Peggy Lampman | Contributor
I wish I could say I used fresh shucked black-eyed peas (oh so good), but I had a bag of frozen and can't remember when I purchased them; time to clean house.
Or skip the relish altogether. Using the following technique to sear salmon creates a delicious crust, leaving the interior sweet and moist; salmon overcooks before you know it. I always turn off the heat, even when it appears quite undercooked in the center. After it sits five minutes in the pan, it continues cooking to a moist perfection.
1 lemon, half of which is sliced
1 tablespoon extra-virgin olive oil
1/2 teaspoon minced garlic
2 cups of cooked, drained black eyed peas*
1 small tomato, seeded and diced
2 pieces fried bacon, chopped (optional)
1 scallion, finely chopped
2 tablespoons finely chopped Italian parsley, plus extra sprigs for garnish
1 piece (1 pound) center cut salmon fillet, cut into 3-4 pieces
2 teaspoons high smoke oil, such as grape seed or peanut oil
*Fresh black-eyed peas only take a few minutes to sauté. Follow package directions for cooking with frozen or dried peas.
1. To make a relish, whisk together juice from half lemon, olive oil and garlic. Stir in peas, tomato, bacon, scallion and parsley. Reserve.
2. Season salmon with kosher salt and freshly ground pepper. Heat oil over high heat. Sear the salmon flesh side down, three to four minutes until it develops a golden brown crust; do not jiggle pan, if you do, a crust won’t form.
3. With a spatula, flip salmon and add the lemon slices to pan. (See notes above for judging how long to finish cooking.) Remove lemon slices when browned on both sides.
4. Place salmon pieces on individual platters, top with lemon slices and serve with black-eyed pea relish.
Peggy Lampman is a real-time food writer and photographer posting daily feeds on her website and in the Food & Grocery section of Annarbor.com.
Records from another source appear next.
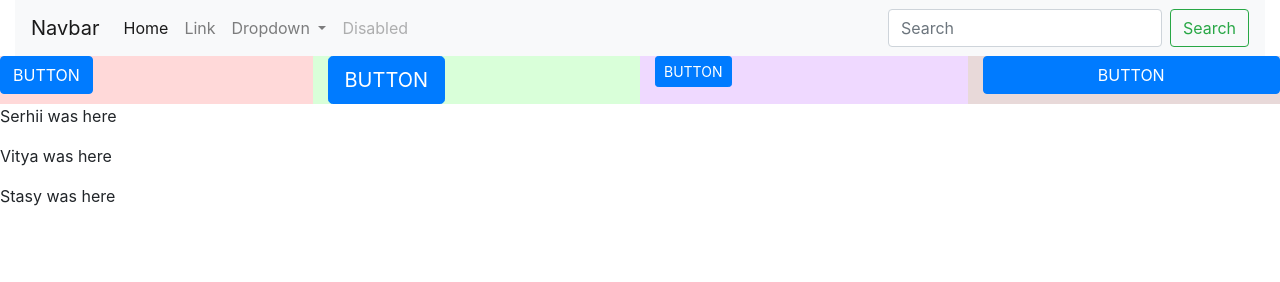
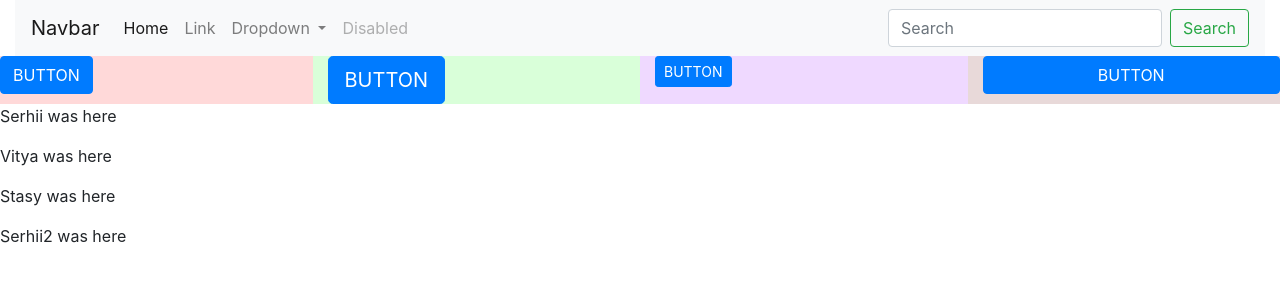
Before and after one commit to SergeyCherevatyi/homework08, a plain HTML site: page index.html in a window 1280 px wide. Drawn offline with nearby package versions, Linux system fonts and the light colour scheme.

Commit message:
fifth commit

```diff
--- a/index.html
+++ b/index.html
@@ -81,6 +81,9 @@
     <div class="new3">
       <p>Stasy was here</p>
     </div>
+    <div class="new4">
+      <p>Serhii2 was here</p>
+    </div>
 
     <script src="https://code.jquery.com/jquery-3.5.1.slim.min.js" integrity="sha384-DfXdz2htPH0lsSSs5nCTpuj/zy4C+OGpamoFVy38MVBnE+IbbVYUew+OrCXaRkfj" crossorigin="anonymous"></script>
     <script src="https://cdn.jsdelivr.net/npm/bootstrap@4.5.3/dist/js/bootstrap.bundle.min.js" integrity="sha384-ho+j7jyWK8fNQe+A12Hb8AhRq26LrZ/JpcUGGOn+Y7RsweNrtN/tE3MoK7ZeZDyx" crossorigin="anonymous"></script>
```
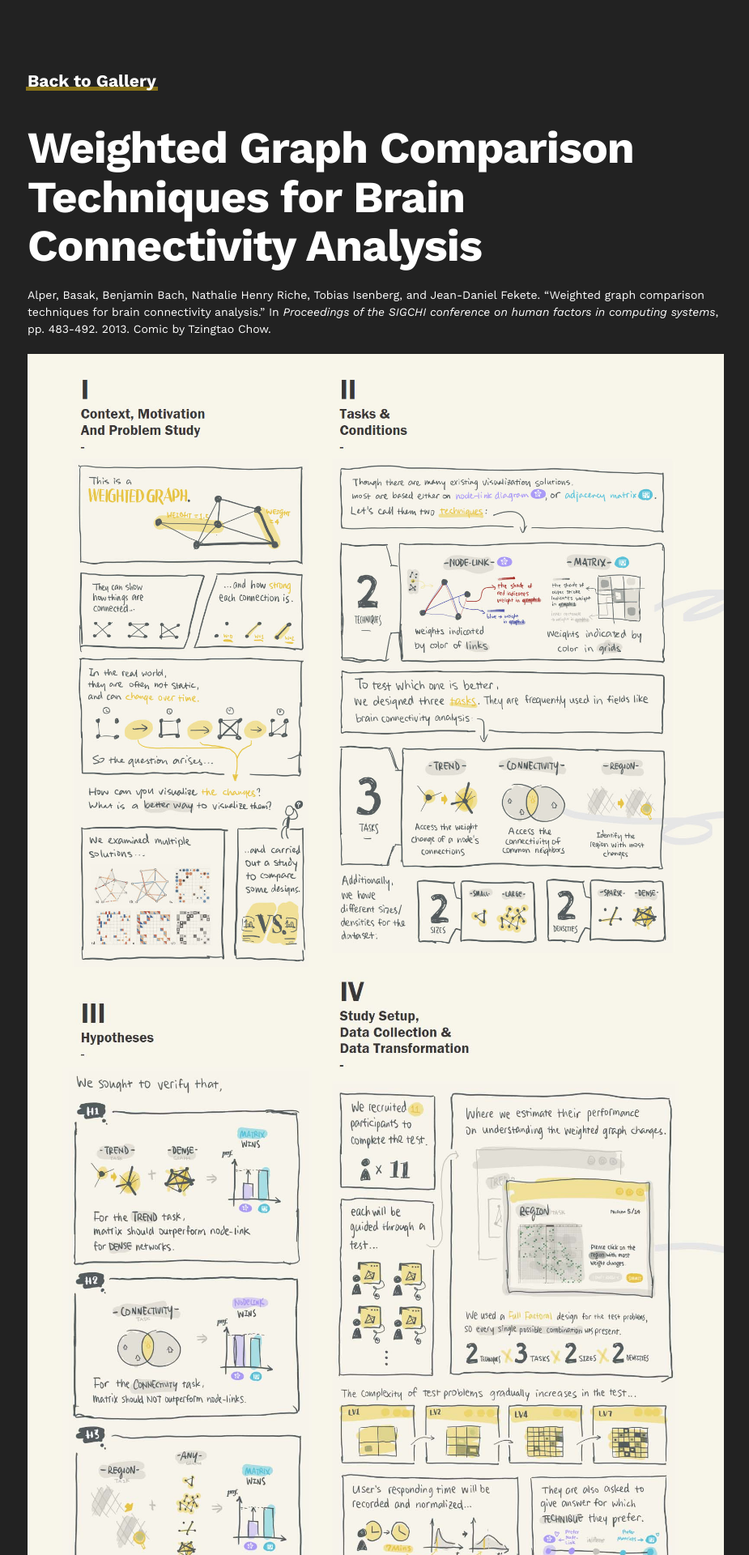
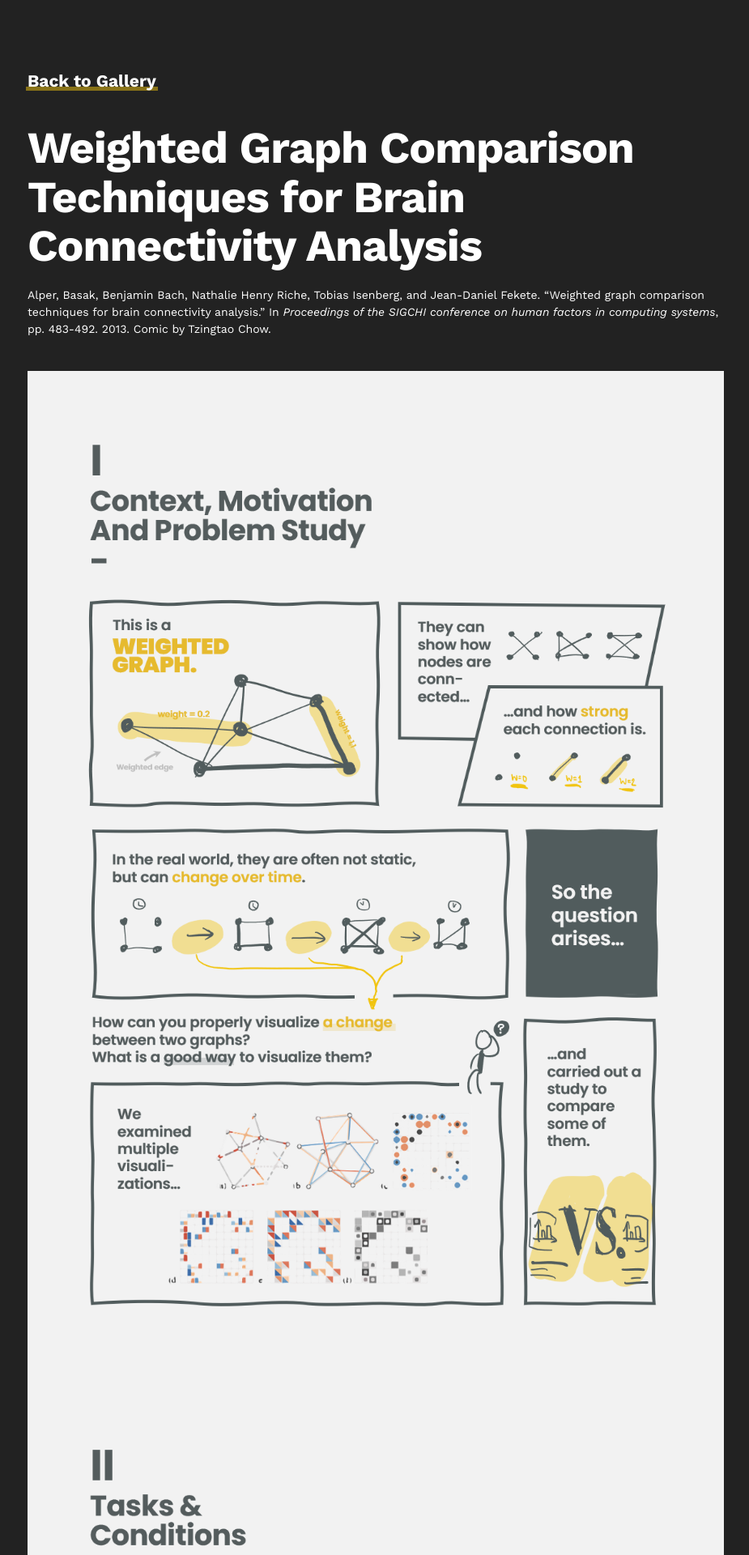
Before and after one commit to statscomics/statscomics.github.io, a Jekyll site: the page built from gallery/weighted.md, in a window 1280 px wide. Shown: the top 1920 px of the page at 81% size, without its empty margins (176-1101 px from the left). Built offline with Jekyll 4.4.1, drawn with Linux system fonts in a browser that asks for light colours.

Commit message:
update-weighted-graph

```diff
--- a/assets/css/style.scss
+++ b/assets/css/style.scss
@@ -139,7 +139,6 @@ body.gallery {
 .exhib-img {
   margin-bottom: 30px;
   background: white;
-  padding: 20px;
   position: relative;
   img {
     width: 100%;
--- a/gallery/weighted.md
+++ b/gallery/weighted.md
@@ -5,5 +5,16 @@ title: "Weighted Graph Comparison Techniques for Brain Connectivity Analysis"
 
 Alper, Basak, Benjamin Bach, Nathalie Henry Riche, Tobias Isenberg, and Jean-Daniel Fekete. "Weighted graph comparison techniques for brain connectivity analysis." In _Proceedings of the SIGCHI conference on human factors in computing systems_, pp. 483-492. 2013. Comic by Tzingtao Chow.
 
-![](/assets/gallery/1-1.jpg)
-![](/assets/gallery/1-2.jpg)
+<style>
+    body.gallery .gallery-dest img {
+        padding: 30px;
+        background: #f2f2f2;
+    }
+</style>
+
+<br />
+![](/assets/gallery/1-1.png)
+![](/assets/gallery/1-2.png)
+![](/assets/gallery/1-3.png)
+![](/assets/gallery/1-4.png)
+![](/assets/gallery/1-5.png)
```
Also changed, not shown: gallery.md (+3 -3 lines), assets/gallery/1-0.png (added), assets/gallery/1-1.png (added), assets/gallery/1-2.png (added), assets/gallery/1-3.png (added), assets/gallery/1-4.png (added), assets/gallery/1-5.png (added), assets/gallery/2-0.png (added), assets/gallery/3-0.jpg (added), assets/img/comics/2.png (deleted), assets/img/comics/3.jpg (deleted).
You may also e-mail her at firstname.lastname@example.org.